  2. CSAAs should strive to build greater coordination with other regulators and Governments in driving future-proof initiatives for the Islamic finance industry. It is critical for CSAAs to address challenges including those arising from misalignment of regulatory frameworks with Shariah principles. For example, to address the impact of climate change, CSAAs can collaborate with the Government and other relevant regulators to issue a national green framework that is consistent with Shariah principles. CSAAs may also guide regulators in enhancing laws and regulatory policies to suit the development of their respective Islamic finance industry.
  3. On Shariah governance, the meeting acknowledged the importance of a sound framework to ensure quality Shariah boards in terms of behaviour, duty of care and attitude towards fulfilling their mandates. The meeting also recognised the key roles of a competent Shariah Secretariat in supporting the effective functioning of its Shariah advisory board, at both national and institution levels.
  4. The meeting agreed for more focus to be given on key strategic issues, maqasid Shariah and action-oriented commitments in supporting sustainable finance for future meetings.

[1] The CSAA is established to deliberate on Shariah matters in Islamic finance. Each country adopts a different model and approach in establishing their respective Shariah advisory authority, to commensurate with the size and complexity of its Islamic finance industry as well as the local custom. The role of the Shariah advisory authority has been pivotal in preserving the Shariah sanctity and public confidence on Islamic financial transactions, creating a conducive environment for the industry to innovate and grow.

[2] Afghanistan, Algeria, Bahrain, Bangladesh, Brunei, Djibouti, Indonesia, Kuwait, Libya, Malaysia, Maldives, Morocco, Nigeria, Pakistan, Turkey and United Arab Emirates.
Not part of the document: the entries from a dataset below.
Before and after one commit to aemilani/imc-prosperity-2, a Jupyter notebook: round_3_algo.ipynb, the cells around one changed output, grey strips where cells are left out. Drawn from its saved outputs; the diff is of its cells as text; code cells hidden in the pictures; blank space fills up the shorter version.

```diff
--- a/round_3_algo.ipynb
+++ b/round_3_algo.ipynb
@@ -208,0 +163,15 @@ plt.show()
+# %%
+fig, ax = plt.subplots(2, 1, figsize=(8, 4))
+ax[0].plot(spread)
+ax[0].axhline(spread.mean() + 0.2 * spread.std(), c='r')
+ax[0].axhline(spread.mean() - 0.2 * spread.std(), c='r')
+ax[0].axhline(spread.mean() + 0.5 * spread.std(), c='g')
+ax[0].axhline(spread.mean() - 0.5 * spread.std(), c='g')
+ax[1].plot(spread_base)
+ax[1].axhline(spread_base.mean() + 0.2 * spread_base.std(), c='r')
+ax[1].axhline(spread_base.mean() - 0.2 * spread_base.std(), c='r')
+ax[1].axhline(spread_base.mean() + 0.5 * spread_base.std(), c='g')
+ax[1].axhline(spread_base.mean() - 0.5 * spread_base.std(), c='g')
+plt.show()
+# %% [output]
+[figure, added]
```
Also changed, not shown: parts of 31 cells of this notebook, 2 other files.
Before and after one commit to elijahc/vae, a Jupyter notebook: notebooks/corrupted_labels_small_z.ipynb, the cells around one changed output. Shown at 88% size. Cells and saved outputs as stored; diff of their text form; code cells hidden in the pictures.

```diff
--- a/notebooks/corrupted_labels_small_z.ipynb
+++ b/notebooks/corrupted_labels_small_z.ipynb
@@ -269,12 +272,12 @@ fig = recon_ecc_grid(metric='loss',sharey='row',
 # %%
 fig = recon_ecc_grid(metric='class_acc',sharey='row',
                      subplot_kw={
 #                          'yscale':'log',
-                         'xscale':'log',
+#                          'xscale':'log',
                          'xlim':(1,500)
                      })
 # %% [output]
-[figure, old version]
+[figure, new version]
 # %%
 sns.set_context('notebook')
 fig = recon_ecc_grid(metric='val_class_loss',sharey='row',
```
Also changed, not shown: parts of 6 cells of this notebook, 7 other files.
[3] Accounting and Auditing Organisation for Islamic Financial Institutions (AAOIFI), General Council for Islamic Banks and Financial Institutions (CIBAFI) and Islamic Financial Services Board (IFSB).